> [Work instructions] A single figure is required: the number of lines below that contain "null".
>>>
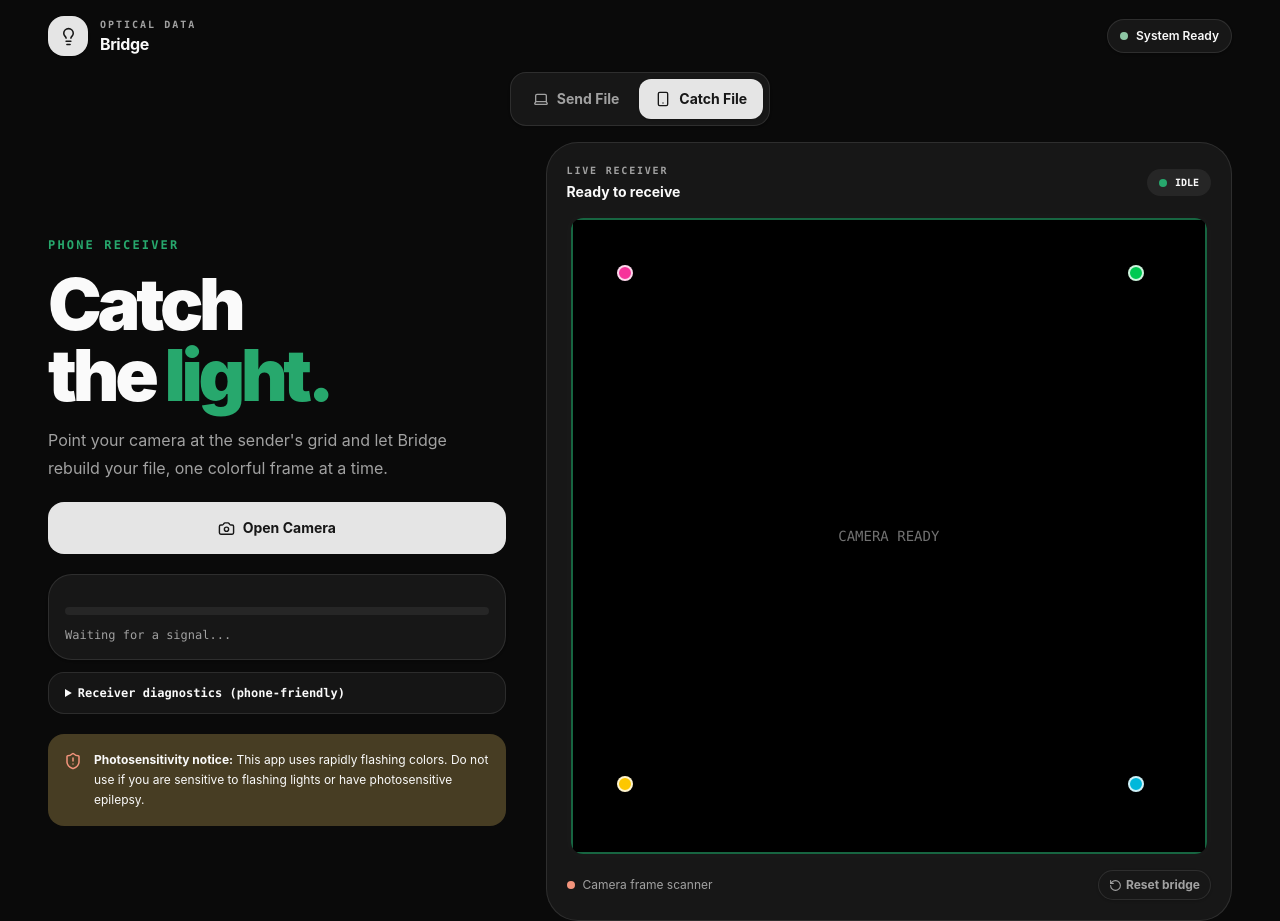
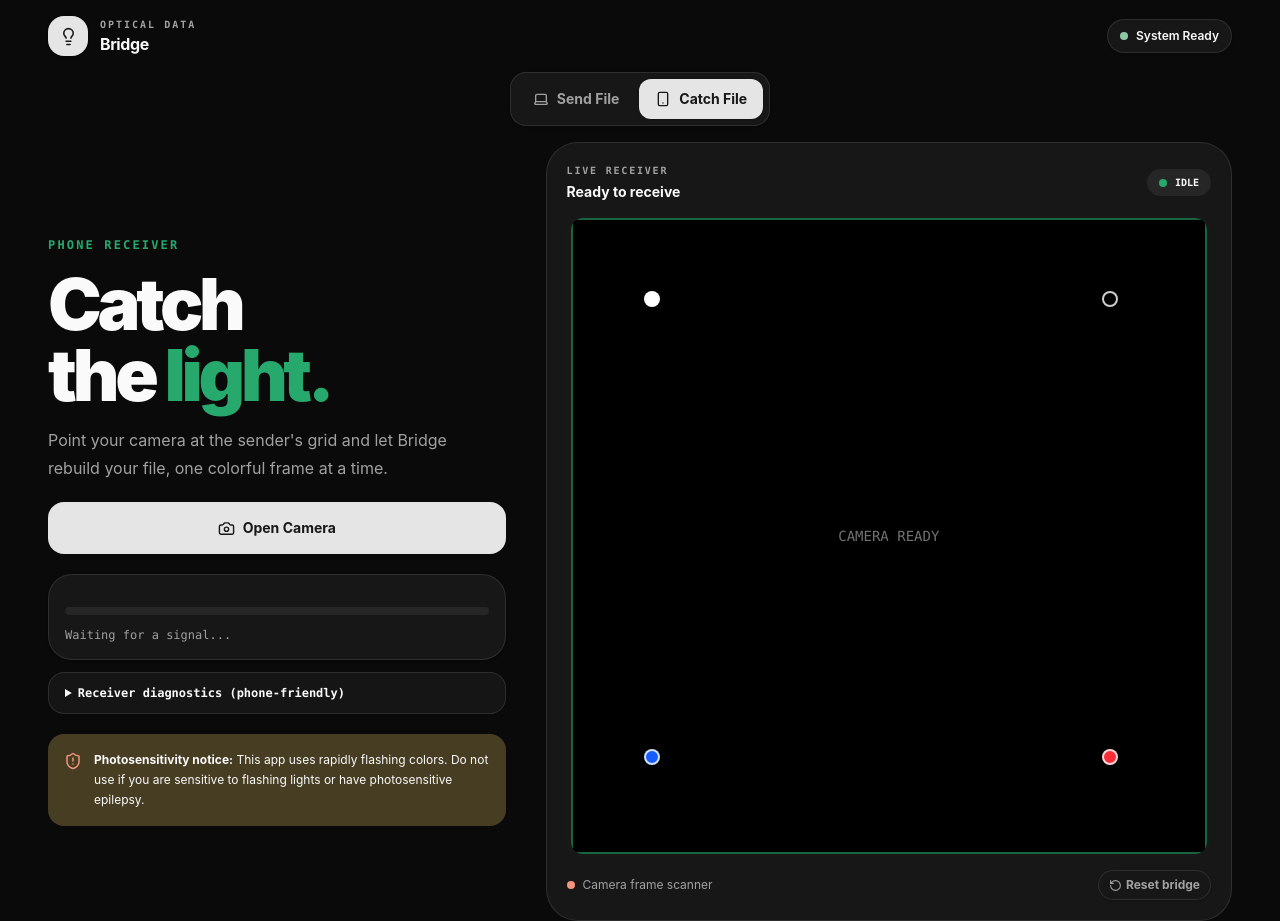
Before and after one commit to SeraphinJR/AirFlop, a React (Vite) app: page / in a window 1280 px wide. Both pictures are taken after a click on the tab "Catch File". Built offline with nearby package versions, Linux system fonts and the light colour scheme.

Commit message:
size reduced and anchor style changed

```diff
--- a/src/App.tsx
+++ b/src/App.tsx
@@ -20,6 +20,7 @@
   const [mode, setMode] = useState<'send' | 'catch'>('send')
   const [progress, setProgress] = useState(0)
   const [file, setFile] = useState<File | null>(null)
+  const [fileError, setFileError] = useState('')
   const [frames, setFrames] = useState<number[][]>([])
   const [totalFrames, setTotalFrames] = useState(0)
   const [countdown, setCountdown] = useState<number | null>(null)
@@ -80,6 +81,7 @@
 
   async function handleFileChange(nextFile: File | null) {
     setFile(nextFile)
+    setFileError('')
     setCountdown(null)
     setProgress(0)
     if (!nextFile) {
@@ -87,12 +89,18 @@
       setTotalFrames(0)
       return
     }
+    try {
       const data = new Uint8Array(await nextFile.arrayBuffer())
       const extensionStart = nextFile.name.lastIndexOf('.')
       const extension = extensionStart > 0 ? nextFile.name.slice(extensionStart + 1) : ''
       const nextFrames = await buildTransmissionFrames(data, extension)
       setFrames(nextFrames)
       setTotalFrames(nextFrames.length)
+    } catch (error) {
+      setFrames([])
+      setTotalFrames(0)
+      setFileError(error instanceof Error ? error.message : 'Unable to prepare this file for transmission.')
+    }
   }
 
   function handleModeChange(nextMode: 'send' | 'catch') {
@@ -256,6 +264,7 @@
                       </p>
                     </div>
                   )}
+                  {fileError && <p className="mt-3 rounded-2xl border border-coral/30 bg-coral/10 p-3 text-sm font-semibold text-coral">{fileError}</p>}
                   <button
                     onClick={handleToggleBeam}
                     disabled={!file || !frames.length || countdown !== null}
@@ -405,10 +414,10 @@
                   <div className="pointer-events-none absolute inset-0 flex items-center justify-center">
                     <div className="relative h-full w-full border-2 border-mint-dark/60">
                       {[
-                        ['top-left', 'left-[8.33%] top-[8.33%] bg-pink-500'],
-                        ['top-right', 'right-[8.33%] top-[8.33%] bg-green-500'],
-                        ['bottom-right', 'right-[8.33%] bottom-[8.33%] bg-cyan-500'],
-                        ['bottom-left', 'left-[8.33%] bottom-[8.33%] bg-yellow-400'],
+                        ['top-left', 'left-[12.5%] top-[12.5%] bg-white'],
+                        ['top-right', 'right-[12.5%] top-[12.5%] bg-black'],
+                        ['bottom-right', 'right-[12.5%] bottom-[12.5%] bg-red-500'],
+                        ['bottom-left', 'left-[12.5%] bottom-[12.5%] bg-blue-600'],
                       ].map(([label, className]) => (
                         <span key={label} className={`absolute h-4 w-4 -translate-x-1/2 -translate-y-1/2 rounded-full border-2 border-white/80 shadow-sm ${className}`} />
                       ))}
--- a/src/decoder.worker.ts
+++ b/src/decoder.worker.ts
@@ -26,6 +26,7 @@
   if (pixels.length !== width * height * 4) return reject('invalid dimensions')
   const anchors = findAnchors(pixels, width, height)
   if (!anchors) return reject('no anchors')
+  postDebug('Anchors detected', anchors)
   if (!validQuad(anchors)) return reject('invalid quadrilateral')
   const h = homography(FINDER_CENTRES as unknown as Point[], anchors)
   if (!h) return reject('invalid quadrilateral')
@@ -36,7 +37,7 @@
   const clock = sample(FRAME_CLOCK_COLUMN, HEADER_ROW)
   if (!clock || classify(clock, localPalette) === null) return reject('ambiguous clock')
   let id = 0
-  for (const column of FRAME_ID_COLUMNS) { const symbol = sample(column, HEADER_ROW); const value = symbol && classify(symbol, localPalette); if (value === null || value === undefined) return reject('frame ID failure'); id = (id * 4 + value) >>> 0 }
+  for (const column of FRAME_ID_COLUMNS) { const symbol = sample(column, HEADER_ROW); const value = symbol && classify(symbol, localPalette); if (value === null || value === undefined) return reject('frame ID failure'); id = (id * 4 + value) & 0xffff }
   const payload = new Uint8Array(BYTES_PER_FRAME); let position = 0
   for (let row = 0; row < GRID_SIZE; row += 1) for (let column = 0; column < GRID_SIZE; column += 1) if (!isReservedCell(row, column)) {
     const color = sample(column, row); const value = color && classify(color, localPalette)
@@ -108,18 +109,8 @@
   return result
 }
 function matches(c: Rgb, target: Rgb) {
-  const [hue, saturation, value] = hsv(c)
-  const [targetHue, targetSaturation] = hsv(target)
-  if (saturation < .48 || value < .16 || saturation < targetSaturation * .55) return false
-  const distance = Math.abs(hue - targetHue)
-  return Math.min(distance, 360 - distance) < 22
-}
-function hsv([r, g, b]: Rgb) {
-  const max = Math.max(r, g, b), min = Math.min(r, g, b), delta = max - min
-  const value = max / 255
-  if (!delta) return [0, 0, value]
-  const hue = max === r ? (60 * ((g - b) / delta) + 360) % 360 : max === g ? 60 * ((b - r) / delta) + 120 : 60 * ((r - g) / delta) + 240
-  return [hue, delta / max, value]
+  const distance = Math.hypot(c[0] - target[0], c[1] - target[1], c[2] - target[2]) / 441.67
+  return distance < .22
 }
 function chromaDistance(a: Rgb, b: Rgb) {
   const an = Math.max(...a, 1), bn = Math.max(...b, 1)
--- a/src/hooks/useCameraReceiver.ts
+++ b/src/hooks/useCameraReceiver.ts
@@ -55,7 +55,7 @@
       setDebug(current => ({
         ...current,
         detectedFrames: message.detectedFrames ?? current.detectedFrames,
-        anchors: message.anchors ?? current.anchors,
+        anchors: message.type === 'DEBUG' ? message.anchors ?? [] : current.anchors,
         decoder: message.status
           ? `${message.status}${'rejectionSummary' in message && message.rejectionSummary ? ` · ${message.rejectionSummary}` : ''}`
           : (message.type ? `Received ${message.type}` : 'Received an unrecognised message'),
--- a/src/lib/opticalFrame.ts
+++ b/src/lib/opticalFrame.ts
@@ -4,17 +4,17 @@
 export type Rgb = readonly [number, number, number]
 export const OPTICAL_PALETTE: readonly Rgb[] = [[12, 18, 28], [244, 63, 94], [20, 184, 166], [250, 204, 21]]
 export const OPTICAL_PALETTE_CSS = OPTICAL_PALETTE.map(([r, g, b]) => `rgb(${r} ${g} ${b})`)
-export const ANCHOR_PALETTE: readonly Rgb[] = [[236, 72, 153], [34, 197, 94], [6, 182, 212], [234, 179, 8]]
+export const ANCHOR_PALETTE: readonly Rgb[] = [[255, 255, 255], [0, 0, 0], [255, 0, 0], [0, 0, 255]]
 export const ANCHOR_PALETTE_CSS = ANCHOR_PALETTE.map(([r, g, b]) => `rgb(${r} ${g} ${b})`)
-export const GRID_SIZE = 24
+export const GRID_SIZE = 16
 export const TRANSMISSION_FPS = 6
 export const FRAME_BLOCKS = GRID_SIZE * GRID_SIZE
-export const HEADER_ROW = 12
+export const HEADER_ROW = 8
 export const CALIBRATION_COLUMNS = [1, 2, 3, 4] as const
-export const FRAME_ID_COLUMNS = Array.from({ length: 16 }, (_, index) => index + 5)
-export const FRAME_CLOCK_COLUMN = 21
+export const FRAME_ID_COLUMNS = Array.from({ length: 8 }, (_, index) => index + 5)
+export const FRAME_CLOCK_COLUMN = 13
 export const FINDER_SIZE = 2
-export const FINDER_QUIET_SIZE = 4
+export const FINDER_QUIET_SIZE = 3
 export const FINDERS = {
   topLeft: { row: 1, column: 1, colour: 0 }, topRight: { row: 1, column: GRID_SIZE - 3, colour: 1 },
   bottomRight: { row: GRID_SIZE - 3, column: GRID_SIZE - 3, colour: 2 }, bottomLeft: { row: GRID_SIZE - 3, column: 1, colour: 3 },
@@ -28,7 +28,7 @@
   return (row < FINDER_QUIET_SIZE || row >= GRID_SIZE - FINDER_QUIET_SIZE) && (column < FINDER_QUIET_SIZE || column >= GRID_SIZE - FINDER_QUIET_SIZE)
 }
 export const PAYLOAD_BLOCKS_PER_FRAME = Array.from({ length: FRAME_BLOCKS }, (_, index) => index).filter(index => !isReservedCell(Math.floor(index / GRID_SIZE), index % GRID_SIZE)).length
-export const BYTES_PER_FRAME = PAYLOAD_BLOCKS_PER_FRAME / 4
+export const BYTES_PER_FRAME = Math.floor(PAYLOAD_BLOCKS_PER_FRAME / 4)
 export const DATA_SHARDS_PER_GROUP = 4
 export const PARITY_SHARDS_PER_GROUP = 1
 let reedSolomonPromise: Promise<ReedSolomonErasure> | undefined
@@ -38,8 +38,8 @@
   const frame = new Array<number>(FRAME_BLOCKS).fill(0); const cell = (row: number, column: number) => row * GRID_SIZE + column
   for (const finder of Object.values(FINDERS)) for (let row = finder.row; row < finder.row + FINDER_SIZE; row += 1) for (let column = finder.column; column < finder.column + FINDER_SIZE; column += 1) frame[cell(row, column)] = finder.colour
   CALIBRATION_COLUMNS.forEach((column, colour) => { frame[cell(HEADER_ROW, column)] = colour })
-  const unsignedFrameId = frameId >>> 0
-  FRAME_ID_COLUMNS.forEach((column, pairIndex) => { frame[cell(HEADER_ROW, column)] = (unsignedFrameId >>> (30 - pairIndex * 2)) & 3 }); frame[cell(HEADER_ROW, FRAME_CLOCK_COLUMN)] = unsignedFrameId & 1
+  const unsignedFrameId = frameId & 0xffff
+  FRAME_ID_COLUMNS.forEach((column, pairIndex) => { frame[cell(HEADER_ROW, column)] = (unsignedFrameId >>> (14 - pairIndex * 2)) & 3 }); frame[cell(HEADER_ROW, FRAME_CLOCK_COLUMN)] = unsignedFrameId & 1
   let payloadPosition = 0
   for (let row = 0; row < GRID_SIZE; row += 1) for (let column = 0; column < GRID_SIZE; column += 1) if (!isReservedCell(row, column)) frame[cell(row, column)] = payloadIndices[payloadPosition++] ?? 0
   return frame
```
Lines whose indentation alone changed are shown as unchanged.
<<<
> [Your response] 8